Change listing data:
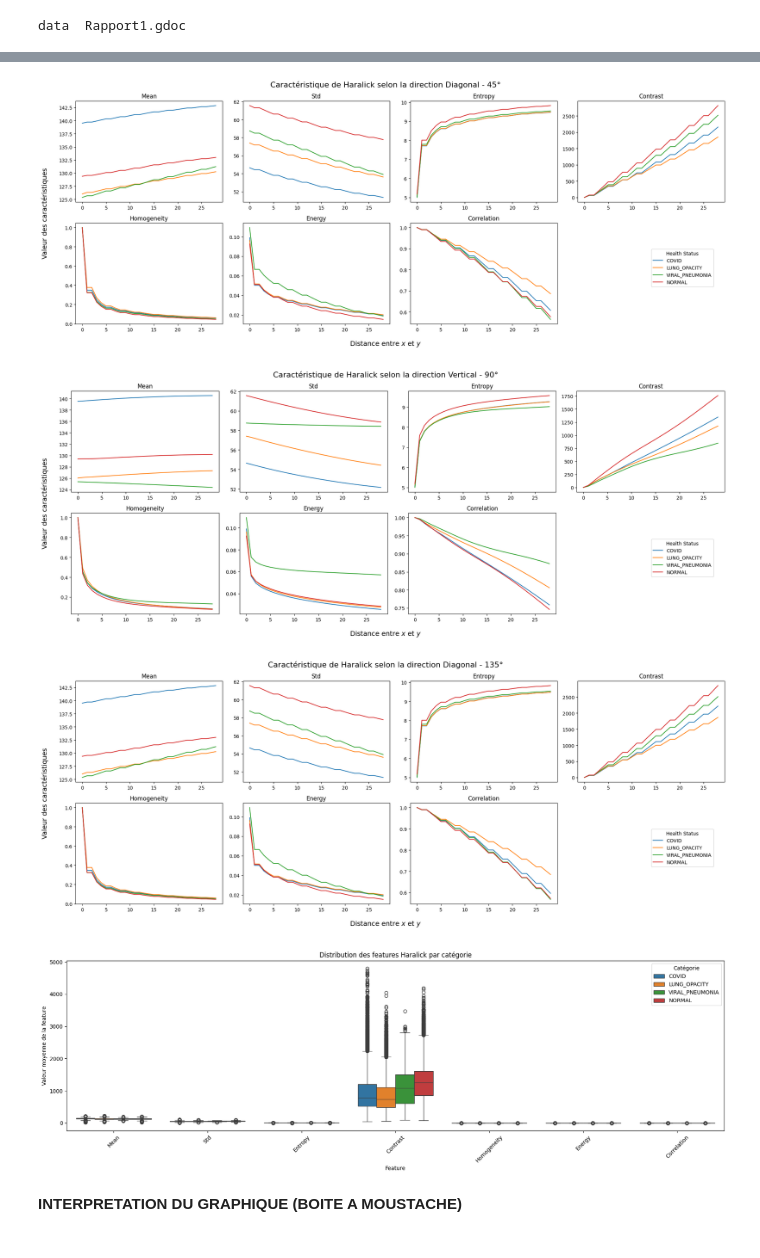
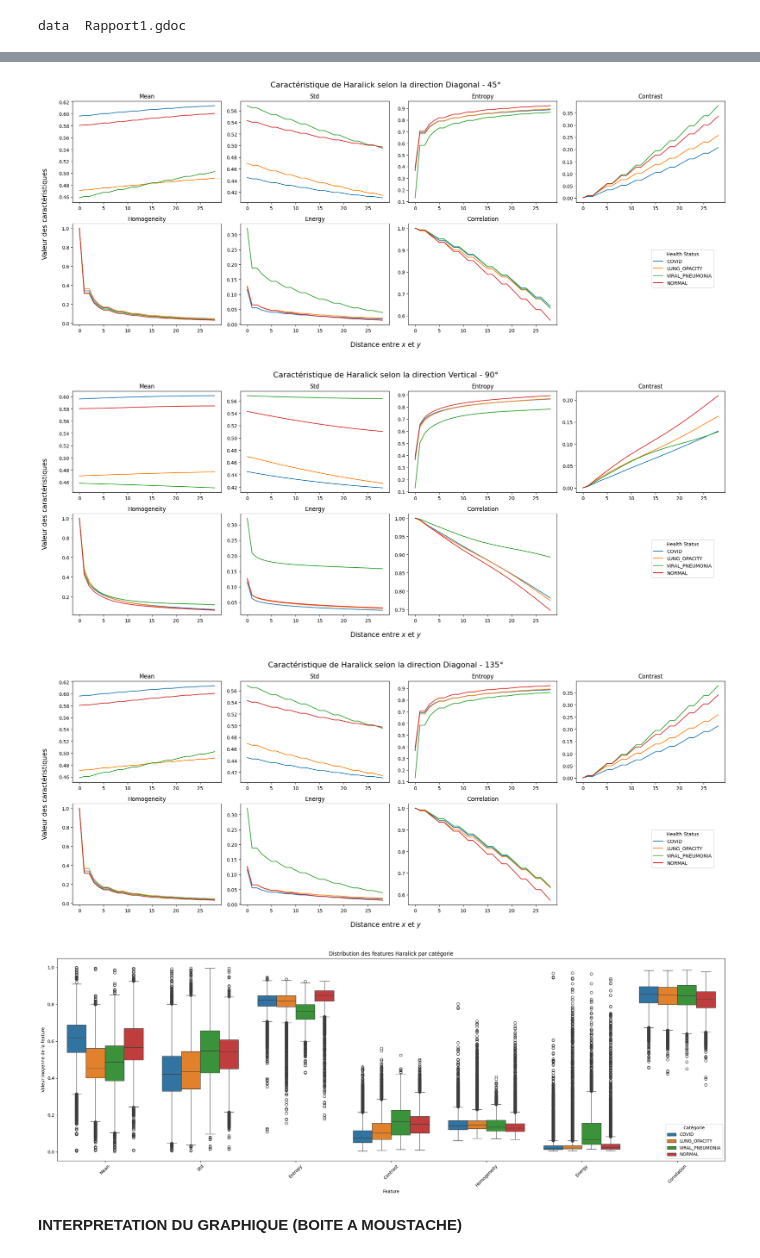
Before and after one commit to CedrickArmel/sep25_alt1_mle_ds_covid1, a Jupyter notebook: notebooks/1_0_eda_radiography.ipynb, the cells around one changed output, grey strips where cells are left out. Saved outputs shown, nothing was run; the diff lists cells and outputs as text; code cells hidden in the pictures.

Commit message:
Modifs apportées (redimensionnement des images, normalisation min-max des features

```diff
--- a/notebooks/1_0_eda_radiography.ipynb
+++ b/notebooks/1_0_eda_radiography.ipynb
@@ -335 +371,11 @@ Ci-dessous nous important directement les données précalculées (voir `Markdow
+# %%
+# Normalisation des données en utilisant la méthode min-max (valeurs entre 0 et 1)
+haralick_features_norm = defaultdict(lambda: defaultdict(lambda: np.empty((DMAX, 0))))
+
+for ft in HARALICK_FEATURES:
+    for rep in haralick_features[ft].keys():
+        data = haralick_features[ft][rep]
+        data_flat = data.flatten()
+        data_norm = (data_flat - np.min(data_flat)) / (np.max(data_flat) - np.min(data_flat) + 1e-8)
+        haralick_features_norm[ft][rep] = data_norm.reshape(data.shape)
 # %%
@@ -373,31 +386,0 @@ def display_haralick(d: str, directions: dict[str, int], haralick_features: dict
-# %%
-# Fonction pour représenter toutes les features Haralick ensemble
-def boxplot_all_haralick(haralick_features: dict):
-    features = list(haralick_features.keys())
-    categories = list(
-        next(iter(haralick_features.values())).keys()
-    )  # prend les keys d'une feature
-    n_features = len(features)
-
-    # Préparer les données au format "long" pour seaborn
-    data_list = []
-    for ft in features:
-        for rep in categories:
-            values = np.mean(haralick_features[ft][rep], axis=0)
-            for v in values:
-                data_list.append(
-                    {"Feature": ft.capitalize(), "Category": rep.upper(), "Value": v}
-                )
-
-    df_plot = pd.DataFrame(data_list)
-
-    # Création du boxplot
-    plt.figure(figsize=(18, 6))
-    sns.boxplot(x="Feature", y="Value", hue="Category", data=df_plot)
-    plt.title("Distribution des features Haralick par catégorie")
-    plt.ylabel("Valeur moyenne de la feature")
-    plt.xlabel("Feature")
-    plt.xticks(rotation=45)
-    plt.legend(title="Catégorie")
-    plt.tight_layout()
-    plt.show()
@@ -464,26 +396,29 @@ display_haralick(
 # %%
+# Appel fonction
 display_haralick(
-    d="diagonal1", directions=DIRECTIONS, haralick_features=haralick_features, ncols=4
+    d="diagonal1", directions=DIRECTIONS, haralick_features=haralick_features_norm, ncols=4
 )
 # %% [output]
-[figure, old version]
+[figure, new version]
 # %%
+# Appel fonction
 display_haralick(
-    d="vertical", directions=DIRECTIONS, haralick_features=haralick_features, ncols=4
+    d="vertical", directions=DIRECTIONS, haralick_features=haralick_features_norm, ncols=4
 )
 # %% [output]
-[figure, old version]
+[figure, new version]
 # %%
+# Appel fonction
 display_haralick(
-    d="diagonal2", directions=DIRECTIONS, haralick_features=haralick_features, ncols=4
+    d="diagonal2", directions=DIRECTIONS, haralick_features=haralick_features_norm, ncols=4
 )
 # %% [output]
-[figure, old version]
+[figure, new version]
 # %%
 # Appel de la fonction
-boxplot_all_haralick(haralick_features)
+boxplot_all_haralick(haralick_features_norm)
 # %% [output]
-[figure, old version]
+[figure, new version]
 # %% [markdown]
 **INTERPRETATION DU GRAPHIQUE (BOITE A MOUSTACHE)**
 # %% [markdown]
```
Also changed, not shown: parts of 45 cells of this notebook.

## YOUR TASK
What is needed is a word-for-word copy of the data, minus its pictures.

## EXPECTED ANSWER
Before and after one commit to CedrickArmel/sep25_alt1_mle_ds_covid1, a Jupyter notebook: notebooks/1_0_eda_radiography.ipynb, the cells around one changed output, grey strips where cells are left out. Saved outputs shown, nothing was run; the diff lists cells and outputs as text; code cells hidden in the pictures.

Commit message:
Modifs apportées (redimensionnement des images, normalisation min-max des features

```diff
--- a/notebooks/1_0_eda_radiography.ipynb
+++ b/notebooks/1_0_eda_radiography.ipynb
@@ -335 +371,11 @@ Ci-dessous nous important directement les données précalculées (voir `Markdow
+# %%
+# Normalisation des données en utilisant la méthode min-max (valeurs entre 0 et 1)
+haralick_features_norm = defaultdict(lambda: defaultdict(lambda: np.empty((DMAX, 0))))
+
+for ft in HARALICK_FEATURES:
+    for rep in haralick_features[ft].keys():
+        data = haralick_features[ft][rep]
+        data_flat = data.flatten()
+        data_norm = (data_flat - np.min(data_flat)) / (np.max(data_flat) - np.min(data_flat) + 1e-8)
+        haralick_features_norm[ft][rep] = data_norm.reshape(data.shape)
 # %%
@@ -373,31 +386,0 @@ def display_haralick(d: str, directions: dict[str, int], haralick_features: dict
-# %%
-# Fonction pour représenter toutes les features Haralick ensemble
-def boxplot_all_haralick(haralick_features: dict):
-    features = list(haralick_features.keys())
-    categories = list(
-        next(iter(haralick_features.values())).keys()
-    )  # prend les keys d'une feature
-    n_features = len(features)
-
-    # Préparer les données au format "long" pour seaborn
-    data_list = []
-    for ft in features:
-        for rep in categories:
-            values = np.mean(haralick_features[ft][rep], axis=0)
-            for v in values:
-                data_list.append(
-                    {"Feature": ft.capitalize(), "Category": rep.upper(), "Value": v}
-                )
-
-    df_plot = pd.DataFrame(data_list)
-
-    # Création du boxplot
-    plt.figure(figsize=(18, 6))
-    sns.boxplot(x="Feature", y="Value", hue="Category", data=df_plot)
-    plt.title("Distribution des features Haralick par catégorie")
-    plt.ylabel("Valeur moyenne de la feature")
-    plt.xlabel("Feature")
-    plt.xticks(rotation=45)
-    plt.legend(title="Catégorie")
-    plt.tight_layout()
-    plt.show()
@@ -464,26 +396,29 @@ display_haralick(
 # %%
+# Appel fonction
 display_haralick(
-    d="diagonal1", directions=DIRECTIONS, haralick_features=haralick_features, ncols=4
+    d="diagonal1", directions=DIRECTIONS, haralick_features=haralick_features_norm, ncols=4
 )
 # %% [output]
-[figure, old version]
+[figure, new version]
 # %%
+# Appel fonction
 display_haralick(
-    d="vertical", directions=DIRECTIONS, haralick_features=haralick_features, ncols=4
+    d="vertical", directions=DIRECTIONS, haralick_features=haralick_features_norm, ncols=4
 )
 # %% [output]
-[figure, old version]
+[figure, new version]
 # %%
+# Appel fonction
 display_haralick(
-    d="diagonal2", directions=DIRECTIONS, haralick_features=haralick_features, ncols=4
+    d="diagonal2", directions=DIRECTIONS, haralick_features=haralick_features_norm, ncols=4
 )
 # %% [output]
-[figure, old version]
+[figure, new version]
 # %%
 # Appel de la fonction
-boxplot_all_haralick(haralick_features)
+boxplot_all_haralick(haralick_features_norm)
 # %% [output]
-[figure, old version]
+[figure, new version]
 # %% [markdown]
 **INTERPRETATION DU GRAPHIQUE (BOITE A MOUSTACHE)**
 # %% [markdown]
```
Also changed, not shown: parts of 45 cells of this notebook.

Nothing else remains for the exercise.